INPUT DATA:
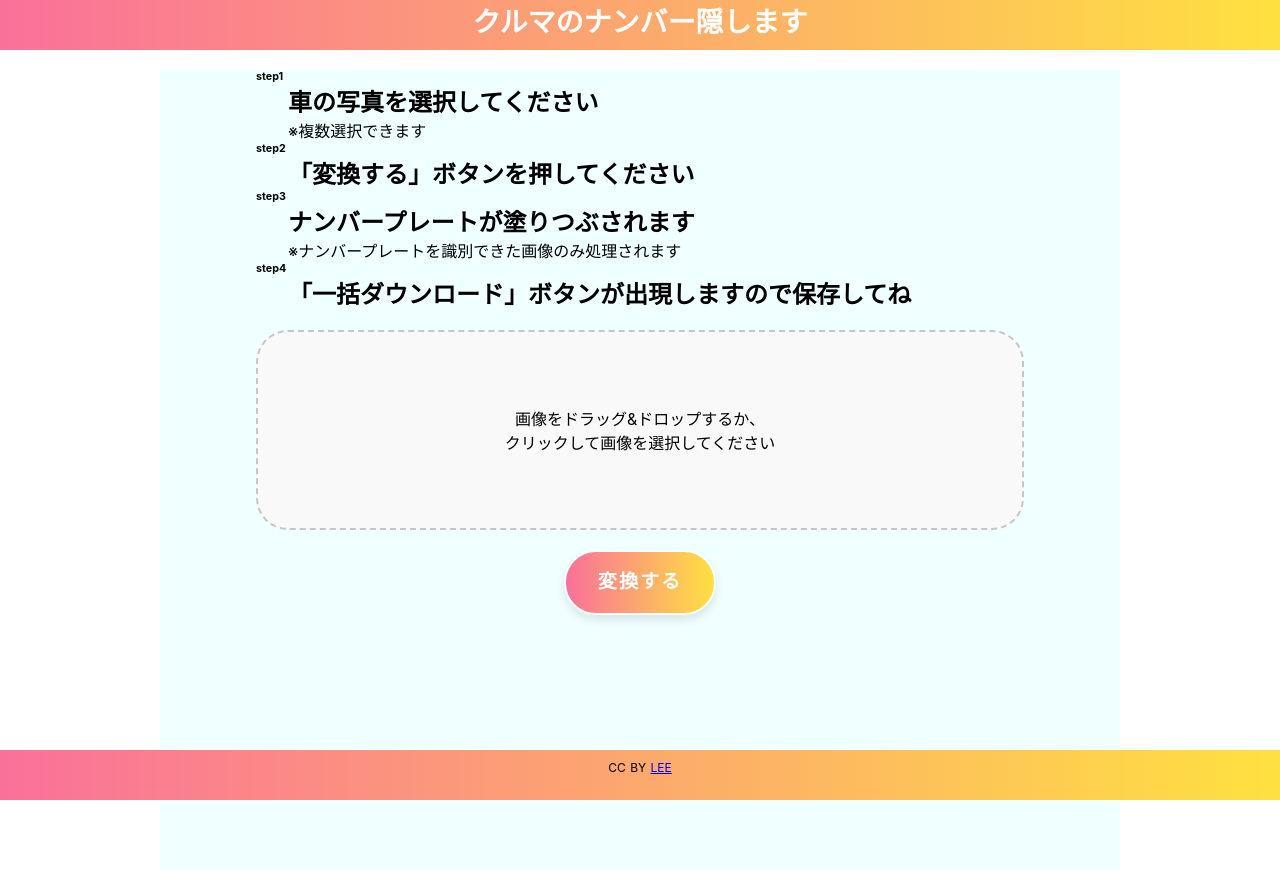
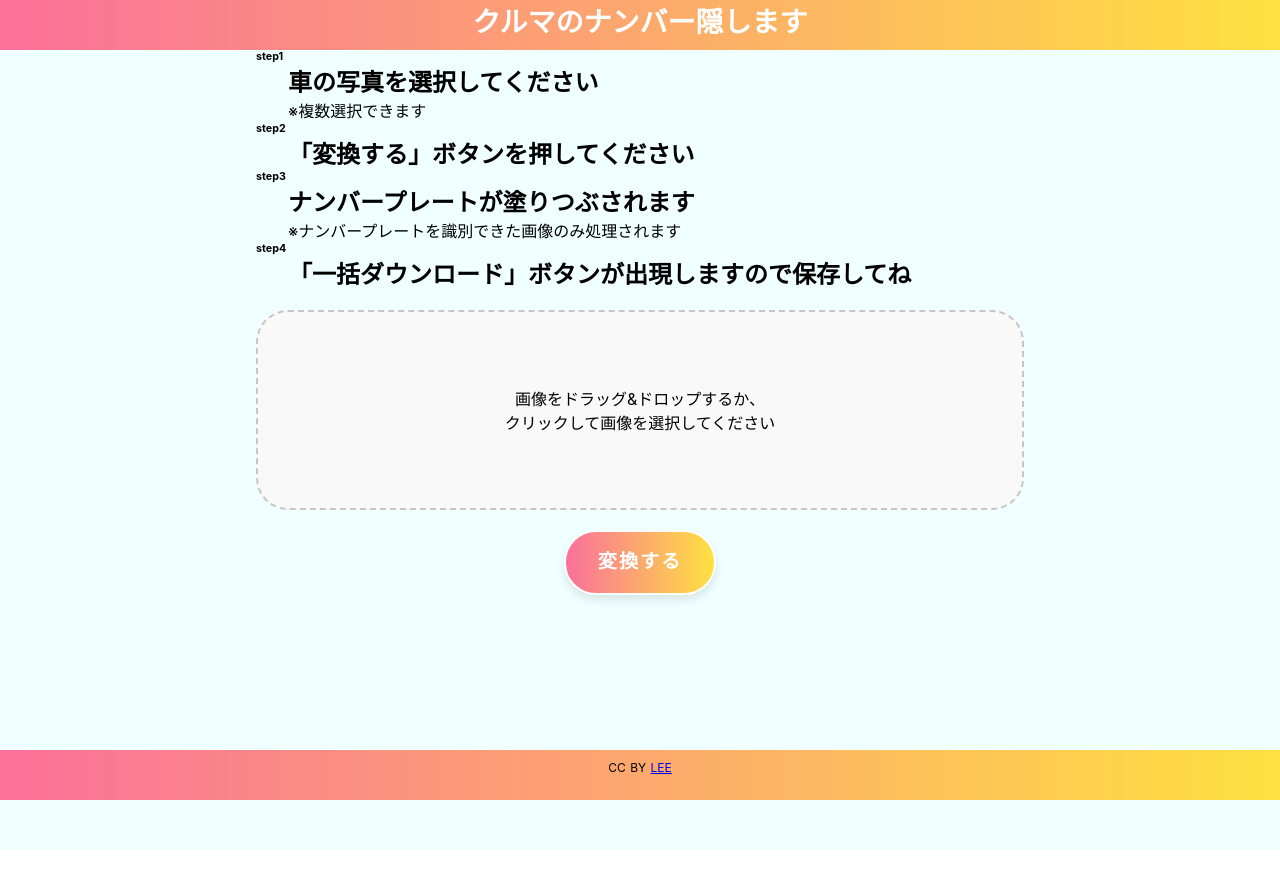
Before and after one commit to jetree/hide-license, a Nuxt app: page / in a window 1280 px wide. Built offline with nearby package versions, Linux system fonts and the light colour scheme.

Commit message:
デザイン修正

```diff
--- a/components/HowToUse.vue
+++ b/components/HowToUse.vue
@@ -28,7 +28,7 @@
   width: 80%;
   min-width: 200px;
   min-height: 200px;
-  margin: 20px auto;
+  margin: 0px auto 20px;
   text-align: left;
 }
 .description {
--- a/components/main.vue
+++ b/components/main.vue
@@ -179,7 +179,7 @@ export default {
   top: 50%;
   left: 50%;
   transform: translateY(-50%) translateX(-50%);
-  z-index: 2;
+  /* z-index: 1; */
 }
 
 .form-control {
--- a/pages/index.vue
+++ b/pages/index.vue
@@ -1,4 +1,5 @@
 <template>
+  <div class="body">
     <div class="container">
       <section>
         <Main />
@@ -6,6 +7,7 @@
       <section>
         <div id="previewarea"></div>
       </section>
+    </div>
   </div>
 </template>
 
@@ -20,6 +22,10 @@ export default {
 </script>
 
 <style scoped>
+.body {
+  width: 100%;
+  background-color: azure;
+}
 .container {
   width: 100%;
   max-width: 960px;
@@ -28,7 +34,6 @@ export default {
   justify-content: center;
   align-items: center;
   text-align: center;
-  background-color: azure;
 }
 
 .links {
```
Lines whose indentation alone changed are shown as unchanged.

TASK TO COMPLETE: The records must be copied with no word altered, and without their pictures.

FINISHED TASK:
Before and after one commit to jetree/hide-license, a Nuxt app: page / in a window 1280 px wide. Built offline with nearby package versions, Linux system fonts and the light colour scheme.

Commit message:
デザイン修正

```diff
--- a/components/HowToUse.vue
+++ b/components/HowToUse.vue
@@ -28,7 +28,7 @@
   width: 80%;
   min-width: 200px;
   min-height: 200px;
-  margin: 20px auto;
+  margin: 0px auto 20px;
   text-align: left;
 }
 .description {
--- a/components/main.vue
+++ b/components/main.vue
@@ -179,7 +179,7 @@ export default {
   top: 50%;
   left: 50%;
   transform: translateY(-50%) translateX(-50%);
-  z-index: 2;
+  /* z-index: 1; */
 }
 
 .form-control {
--- a/pages/index.vue
+++ b/pages/index.vue
@@ -1,4 +1,5 @@
 <template>
+  <div class="body">
     <div class="container">
       <section>
         <Main />
@@ -6,6 +7,7 @@
       <section>
         <div id="previewarea"></div>
       </section>
+    </div>
   </div>
 </template>
 
@@ -20,6 +22,10 @@ export default {
 </script>
 
 <style scoped>
+.body {
+  width: 100%;
+  background-color: azure;
+}
 .container {
   width: 100%;
   max-width: 960px;
@@ -28,7 +34,6 @@ export default {
   justify-content: center;
   align-items: center;
   text-align: center;
-  background-color: azure;
 }
 
 .links {
```
Lines whose indentation alone changed are shown as unchanged.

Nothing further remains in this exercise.